- [PROBLEM DESCRIPTION]:
Your task is to find every line of the listing that includes "title" and copy it.
• • • • •
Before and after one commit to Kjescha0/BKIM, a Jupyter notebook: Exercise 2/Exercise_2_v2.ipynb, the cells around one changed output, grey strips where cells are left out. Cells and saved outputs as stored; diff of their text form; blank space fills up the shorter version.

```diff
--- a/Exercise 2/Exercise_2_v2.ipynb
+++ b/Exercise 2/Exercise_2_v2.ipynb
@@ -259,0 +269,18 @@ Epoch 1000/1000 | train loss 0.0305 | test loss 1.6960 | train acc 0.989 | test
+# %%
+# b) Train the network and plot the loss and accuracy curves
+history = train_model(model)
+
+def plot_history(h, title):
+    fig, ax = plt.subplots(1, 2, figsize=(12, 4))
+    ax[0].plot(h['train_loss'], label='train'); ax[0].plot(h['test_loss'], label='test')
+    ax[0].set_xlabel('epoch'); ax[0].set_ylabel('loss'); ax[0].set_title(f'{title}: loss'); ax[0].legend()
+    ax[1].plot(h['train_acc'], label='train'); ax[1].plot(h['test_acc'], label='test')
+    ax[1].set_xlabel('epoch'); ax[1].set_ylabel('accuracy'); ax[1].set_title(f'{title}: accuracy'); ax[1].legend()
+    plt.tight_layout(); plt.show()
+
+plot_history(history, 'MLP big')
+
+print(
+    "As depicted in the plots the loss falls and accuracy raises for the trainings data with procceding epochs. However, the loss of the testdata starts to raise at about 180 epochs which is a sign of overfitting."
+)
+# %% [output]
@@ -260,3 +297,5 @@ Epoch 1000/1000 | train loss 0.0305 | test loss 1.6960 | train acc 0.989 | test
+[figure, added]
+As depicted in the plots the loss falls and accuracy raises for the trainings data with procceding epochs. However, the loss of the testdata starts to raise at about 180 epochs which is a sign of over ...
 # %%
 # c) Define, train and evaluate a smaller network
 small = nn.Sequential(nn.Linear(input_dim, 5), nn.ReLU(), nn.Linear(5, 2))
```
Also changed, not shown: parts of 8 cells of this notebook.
• • • • •
- [RESULT OF THE TASK]:
+def plot_history(h, title):
+    ax[0].set_xlabel('epoch'); ax[0].set_ylabel('loss'); ax[0].set_title(f'{title}: loss'); ax[0].legend()
+    ax[1].set_xlabel('epoch'); ax[1].set_ylabel('accuracy'); ax[1].set_title(f'{title}: accuracy'); ax[1].legend()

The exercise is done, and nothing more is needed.